# ASSIGNMENT
Please tally the lines in the material below that contain the word "layout", and give the count only.

# MATERIALS PROVIDED
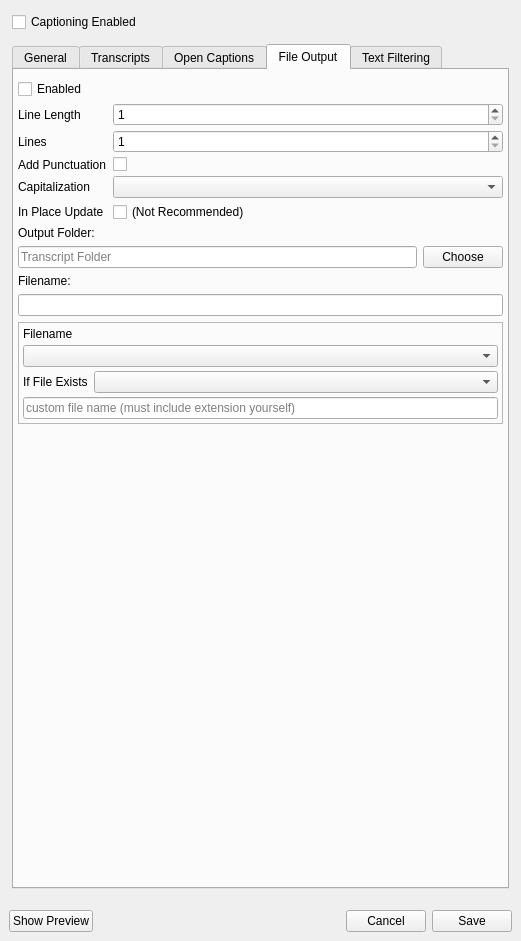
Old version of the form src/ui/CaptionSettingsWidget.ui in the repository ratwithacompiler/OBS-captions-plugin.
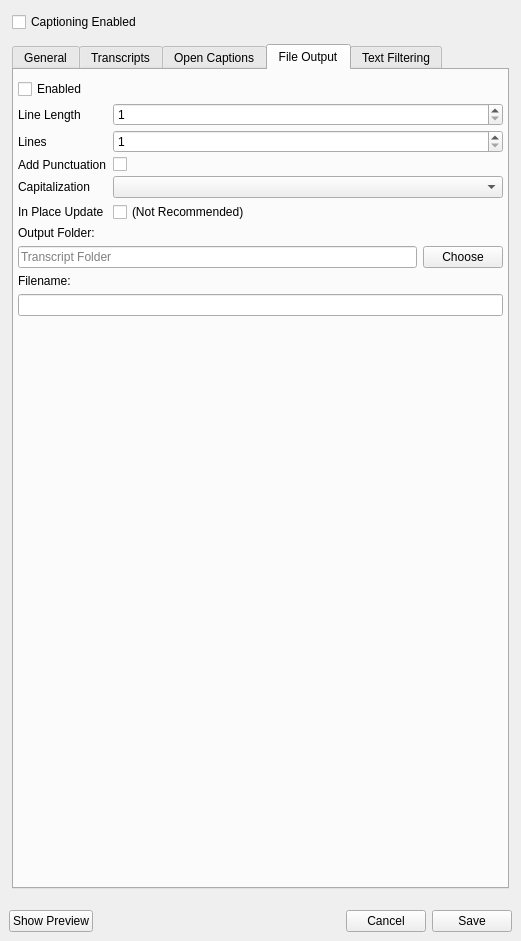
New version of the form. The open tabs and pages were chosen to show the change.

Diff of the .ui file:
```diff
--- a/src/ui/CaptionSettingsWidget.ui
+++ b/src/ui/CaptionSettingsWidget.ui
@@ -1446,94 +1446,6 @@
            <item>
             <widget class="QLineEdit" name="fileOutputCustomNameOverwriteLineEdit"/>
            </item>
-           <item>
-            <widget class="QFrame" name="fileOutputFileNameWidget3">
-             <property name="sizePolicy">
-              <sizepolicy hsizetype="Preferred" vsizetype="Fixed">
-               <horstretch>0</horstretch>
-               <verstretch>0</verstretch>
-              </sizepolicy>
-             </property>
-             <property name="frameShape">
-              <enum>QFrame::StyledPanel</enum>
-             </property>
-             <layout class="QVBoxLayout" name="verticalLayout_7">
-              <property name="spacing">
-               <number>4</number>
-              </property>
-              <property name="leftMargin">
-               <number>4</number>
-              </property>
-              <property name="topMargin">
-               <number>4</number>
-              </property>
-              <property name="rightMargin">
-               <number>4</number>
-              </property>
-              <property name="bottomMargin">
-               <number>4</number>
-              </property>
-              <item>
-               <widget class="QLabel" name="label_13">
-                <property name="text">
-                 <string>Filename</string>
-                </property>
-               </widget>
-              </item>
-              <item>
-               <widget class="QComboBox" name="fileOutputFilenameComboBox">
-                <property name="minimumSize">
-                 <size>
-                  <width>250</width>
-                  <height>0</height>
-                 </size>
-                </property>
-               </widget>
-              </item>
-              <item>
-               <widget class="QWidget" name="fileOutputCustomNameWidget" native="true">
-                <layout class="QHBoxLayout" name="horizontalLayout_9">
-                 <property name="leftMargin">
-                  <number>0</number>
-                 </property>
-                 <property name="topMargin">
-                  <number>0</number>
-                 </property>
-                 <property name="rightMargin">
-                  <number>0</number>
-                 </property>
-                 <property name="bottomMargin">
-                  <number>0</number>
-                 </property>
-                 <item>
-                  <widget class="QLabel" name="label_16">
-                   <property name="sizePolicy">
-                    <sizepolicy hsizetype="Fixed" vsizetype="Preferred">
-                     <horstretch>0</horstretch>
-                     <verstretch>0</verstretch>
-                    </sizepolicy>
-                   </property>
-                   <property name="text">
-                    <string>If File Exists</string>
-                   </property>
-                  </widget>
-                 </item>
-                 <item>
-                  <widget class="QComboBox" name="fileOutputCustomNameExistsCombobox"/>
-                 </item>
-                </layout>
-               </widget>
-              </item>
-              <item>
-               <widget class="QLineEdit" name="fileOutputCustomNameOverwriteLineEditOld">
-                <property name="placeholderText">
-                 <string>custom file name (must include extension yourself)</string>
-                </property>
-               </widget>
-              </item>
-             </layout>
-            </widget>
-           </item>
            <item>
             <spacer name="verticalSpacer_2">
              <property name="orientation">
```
* * *
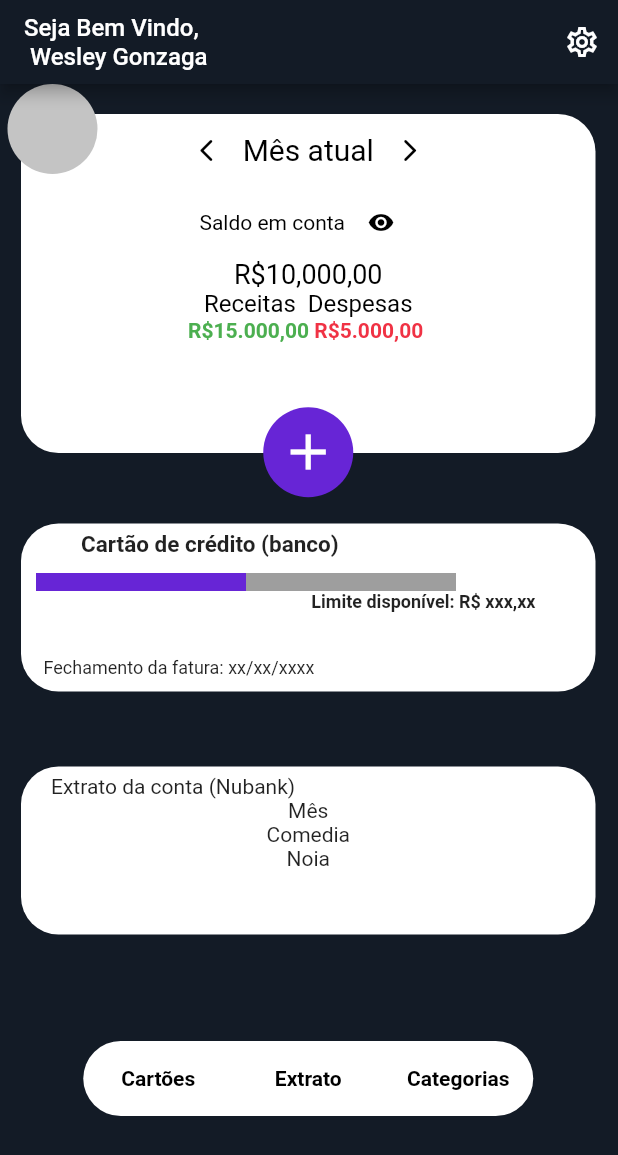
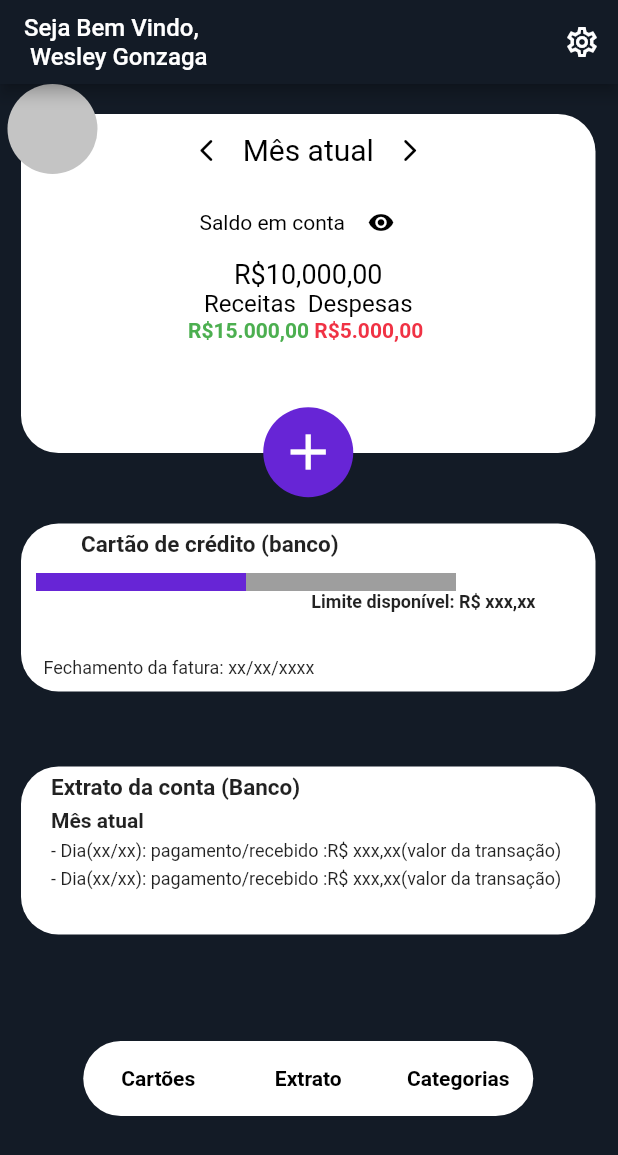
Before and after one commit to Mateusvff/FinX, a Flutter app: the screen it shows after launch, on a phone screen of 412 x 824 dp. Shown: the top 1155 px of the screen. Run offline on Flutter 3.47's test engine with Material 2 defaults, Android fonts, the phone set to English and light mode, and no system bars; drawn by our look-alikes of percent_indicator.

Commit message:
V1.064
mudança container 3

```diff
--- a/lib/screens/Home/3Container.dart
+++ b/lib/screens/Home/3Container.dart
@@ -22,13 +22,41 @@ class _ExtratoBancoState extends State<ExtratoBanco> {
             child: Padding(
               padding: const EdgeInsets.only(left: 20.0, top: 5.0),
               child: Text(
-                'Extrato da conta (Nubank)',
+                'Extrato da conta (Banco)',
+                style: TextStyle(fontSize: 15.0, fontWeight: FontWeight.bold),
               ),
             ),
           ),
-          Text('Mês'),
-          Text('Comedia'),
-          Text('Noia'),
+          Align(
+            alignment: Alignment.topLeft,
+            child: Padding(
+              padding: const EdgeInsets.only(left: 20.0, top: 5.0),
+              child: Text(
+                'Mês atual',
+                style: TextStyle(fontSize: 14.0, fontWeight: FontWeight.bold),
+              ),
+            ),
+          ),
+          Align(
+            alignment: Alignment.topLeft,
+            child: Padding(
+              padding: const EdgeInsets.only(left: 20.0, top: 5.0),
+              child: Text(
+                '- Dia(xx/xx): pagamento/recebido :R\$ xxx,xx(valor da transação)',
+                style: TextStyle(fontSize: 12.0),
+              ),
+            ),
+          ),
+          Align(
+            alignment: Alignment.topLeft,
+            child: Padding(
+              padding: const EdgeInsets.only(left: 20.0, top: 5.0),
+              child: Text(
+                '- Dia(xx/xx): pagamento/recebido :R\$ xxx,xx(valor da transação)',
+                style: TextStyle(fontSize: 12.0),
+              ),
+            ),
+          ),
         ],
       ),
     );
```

# WRITTEN RESPONSE
4